Collection Spotlight: Wade McCree's contribution to Detroit and the nation
The Walter P. Reuther Library continues to celebrate Black History Month by highlighting the life of Wade McCree and his papers.
In his work as a judge, appointed official, and educator coupled with his sense of civic responsibility, Wade Hampton McCree, Jr. made a unique contribution to the Detroit metropolitan area and beyond. His success in these areas are noteworthy by themselves, but even more so given the barriers to success experienced by African Americans of his era. Spanning 66 years and containing 76 linear feet, the papers that bear his name are rich in the primary sources necessary to write about McCree as well as the events and organizations in which he played a part.
The son of the first African-American owners of a pharmacy in Iowa, Wade Hampton McCree, Jr. was born in Des Moines.

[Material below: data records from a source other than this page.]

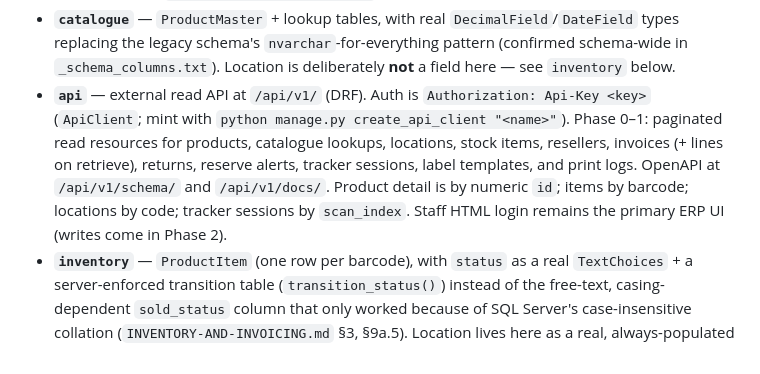
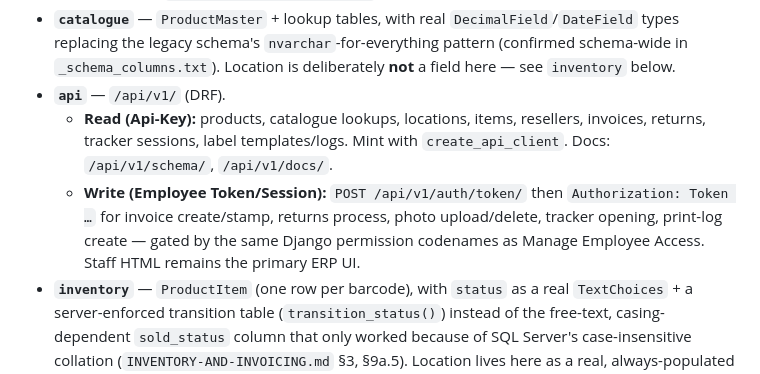
Before and after one commit to Shin-da/pj_erp_django, a Markdown page: README.md, the part around the change. Drawn GitHub-style.

Commit message:
Document Phase 2 write API in README and work log.

```diff
--- a/README.md
+++ b/README.md
@@ -46,15 +46,15 @@ Real, migrated, exercised end-to-end against local PostgreSQL — not just scaff
   `DecimalField`/`DateField` types replacing the legacy schema's
   `nvarchar`-for-everything pattern (confirmed schema-wide in `_schema_columns.txt`).
   Location is deliberately **not** a field here — see `inventory` below.
-- **`api`** — external read API at `/api/v1/` (DRF). Auth is
-  `Authorization: Api-Key <key>` (`ApiClient`; mint with
-  `python manage.py create_api_client "<name>"`). Phase 0–1: paginated
-  read resources for products, catalogue lookups, locations, stock items,
-  resellers, invoices (+ lines on retrieve), returns, reserve alerts,
-  tracker sessions, label templates, and print logs. OpenAPI at
-  `/api/v1/schema/` and `/api/v1/docs/`. Product detail is by numeric `id`;
-  items by barcode; locations by code; tracker sessions by `scan_index`.
-  Staff HTML login remains the primary ERP UI (writes come in Phase 2).
+- **`api`** — `/api/v1/` (DRF).
+  - **Read (Api-Key):** products, catalogue lookups, locations, items, resellers,
+    invoices, returns, tracker sessions, label templates/logs. Mint with
+    `create_api_client`. Docs: `/api/v1/schema/`, `/api/v1/docs/`.
+  - **Write (Employee Token/Session):** `POST /api/v1/auth/token/` then
+    `Authorization: Token …` for invoice create/stamp, returns process,
+    photo upload/delete, tracker opening, print-log create — gated by the
+    same Django permission codenames as Manage Employee Access.
+  Staff HTML remains the primary ERP UI.
 - **`inventory`** — `ProductItem` (one row per barcode), with `status` as a
   real `TextChoices` + a server-enforced transition table
   (`transition_status()`) instead of the free-text, casing-dependent
```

The elder McCree’s later work as a narcotics inspector with the federal government meant that the family moved periodically when the father received reassignments. Wade, Jr. received his education from Boston Latin School, America’s oldest public school and Fisk University, his parents' alma mater, before graduating from Harvard Law School where he received a scholarship. His matriculation in law school was interrupted by World War II where he served with the 92nd Infantry Division in Italy. Following his discharge in 1946 as a Captain, he married Dores McCrary. They moved to Detroit, where he joined the law firm of Harold E. Bledsoe and Hobart Taylor in addition to establishing a family with his wife.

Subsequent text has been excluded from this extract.